*ACTIVITY*: Reproduce the data below exactly as written. Pictures do not belong in the copy.

*LISTED ENTRIES*:
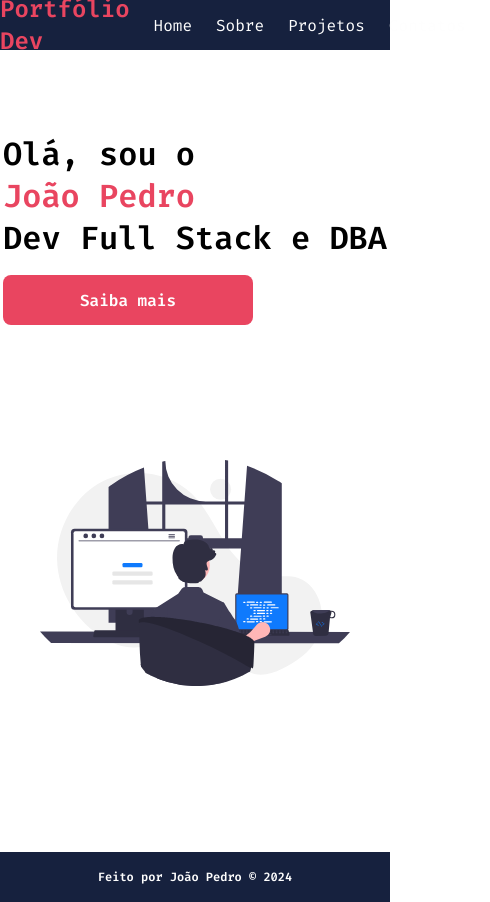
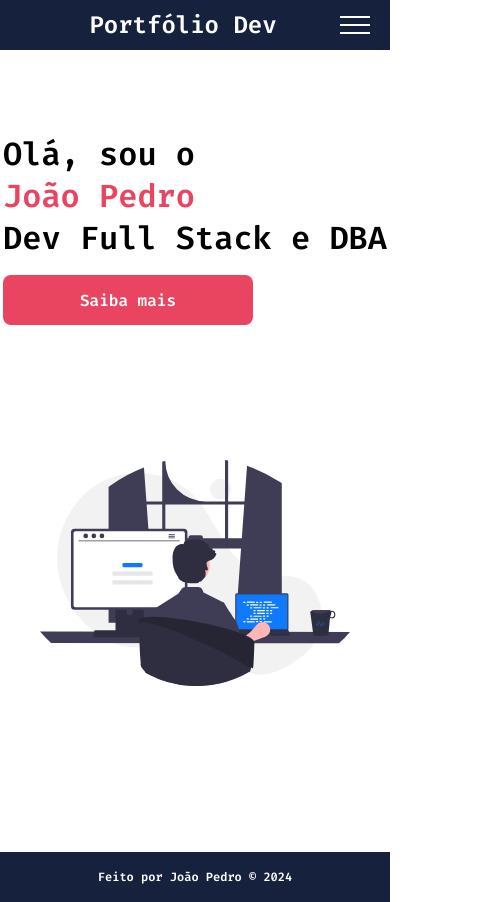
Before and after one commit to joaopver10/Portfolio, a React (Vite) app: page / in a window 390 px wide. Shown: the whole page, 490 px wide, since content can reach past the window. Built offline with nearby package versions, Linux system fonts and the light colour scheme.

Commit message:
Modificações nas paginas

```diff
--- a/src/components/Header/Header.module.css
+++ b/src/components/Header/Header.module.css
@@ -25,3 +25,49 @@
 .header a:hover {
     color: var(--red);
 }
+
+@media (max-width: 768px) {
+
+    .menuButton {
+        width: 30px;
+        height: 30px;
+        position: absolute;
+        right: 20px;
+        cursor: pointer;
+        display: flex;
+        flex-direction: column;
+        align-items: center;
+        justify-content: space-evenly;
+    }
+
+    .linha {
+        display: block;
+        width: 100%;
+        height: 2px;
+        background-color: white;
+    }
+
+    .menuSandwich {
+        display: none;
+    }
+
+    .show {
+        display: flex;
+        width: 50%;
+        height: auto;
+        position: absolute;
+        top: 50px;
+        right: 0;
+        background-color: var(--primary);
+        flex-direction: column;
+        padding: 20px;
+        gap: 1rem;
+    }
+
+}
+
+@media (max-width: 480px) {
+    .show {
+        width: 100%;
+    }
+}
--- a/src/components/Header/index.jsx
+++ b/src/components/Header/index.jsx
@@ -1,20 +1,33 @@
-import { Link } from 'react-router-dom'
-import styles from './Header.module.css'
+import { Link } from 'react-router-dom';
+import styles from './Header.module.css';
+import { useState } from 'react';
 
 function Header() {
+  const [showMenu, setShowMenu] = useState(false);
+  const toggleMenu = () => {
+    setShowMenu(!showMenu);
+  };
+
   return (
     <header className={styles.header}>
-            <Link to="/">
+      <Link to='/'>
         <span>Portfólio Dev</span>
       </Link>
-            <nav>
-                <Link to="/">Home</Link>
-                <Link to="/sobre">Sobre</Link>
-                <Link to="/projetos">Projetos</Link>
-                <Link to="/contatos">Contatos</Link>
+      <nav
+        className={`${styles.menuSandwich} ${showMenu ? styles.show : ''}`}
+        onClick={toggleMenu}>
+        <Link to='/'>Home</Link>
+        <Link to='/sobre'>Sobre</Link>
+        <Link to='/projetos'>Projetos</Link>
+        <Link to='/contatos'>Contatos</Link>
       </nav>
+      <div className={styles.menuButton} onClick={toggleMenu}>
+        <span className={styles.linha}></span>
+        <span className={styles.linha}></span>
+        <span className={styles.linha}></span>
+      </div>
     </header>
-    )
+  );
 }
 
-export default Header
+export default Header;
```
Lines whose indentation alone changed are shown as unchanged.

*THE COMPLETED TASK*:
Before and after one commit to joaopver10/Portfolio, a React (Vite) app: page / in a window 390 px wide. Shown: the whole page, 490 px wide, since content can reach past the window. Built offline with nearby package versions, Linux system fonts and the light colour scheme.

Commit message:
Modificações nas paginas

```diff
--- a/src/components/Header/Header.module.css
+++ b/src/components/Header/Header.module.css
@@ -25,3 +25,49 @@
 .header a:hover {
     color: var(--red);
 }
+
+@media (max-width: 768px) {
+
+    .menuButton {
+        width: 30px;
+        height: 30px;
+        position: absolute;
+        right: 20px;
+        cursor: pointer;
+        display: flex;
+        flex-direction: column;
+        align-items: center;
+        justify-content: space-evenly;
+    }
+
+    .linha {
+        display: block;
+        width: 100%;
+        height: 2px;
+        background-color: white;
+    }
+
+    .menuSandwich {
+        display: none;
+    }
+
+    .show {
+        display: flex;
+        width: 50%;
+        height: auto;
+        position: absolute;
+        top: 50px;
+        right: 0;
+        background-color: var(--primary);
+        flex-direction: column;
+        padding: 20px;
+        gap: 1rem;
+    }
+
+}
+
+@media (max-width: 480px) {
+    .show {
+        width: 100%;
+    }
+}
--- a/src/components/Header/index.jsx
+++ b/src/components/Header/index.jsx
@@ -1,20 +1,33 @@
-import { Link } from 'react-router-dom'
-import styles from './Header.module.css'
+import { Link } from 'react-router-dom';
+import styles from './Header.module.css';
+import { useState } from 'react';
 
 function Header() {
+  const [showMenu, setShowMenu] = useState(false);
+  const toggleMenu = () => {
+    setShowMenu(!showMenu);
+  };
+
   return (
     <header className={styles.header}>
-            <Link to="/">
+      <Link to='/'>
         <span>Portfólio Dev</span>
       </Link>
-            <nav>
-                <Link to="/">Home</Link>
-                <Link to="/sobre">Sobre</Link>
-                <Link to="/projetos">Projetos</Link>
-                <Link to="/contatos">Contatos</Link>
+      <nav
+        className={`${styles.menuSandwich} ${showMenu ? styles.show : ''}`}
+        onClick={toggleMenu}>
+        <Link to='/'>Home</Link>
+        <Link to='/sobre'>Sobre</Link>
+        <Link to='/projetos'>Projetos</Link>
+        <Link to='/contatos'>Contatos</Link>
       </nav>
+      <div className={styles.menuButton} onClick={toggleMenu}>
+        <span className={styles.linha}></span>
+        <span className={styles.linha}></span>
+        <span className={styles.linha}></span>
+      </div>
     </header>
-    )
+  );
 }
 
-export default Header
+export default Header;
```
Lines whose indentation alone changed are shown as unchanged.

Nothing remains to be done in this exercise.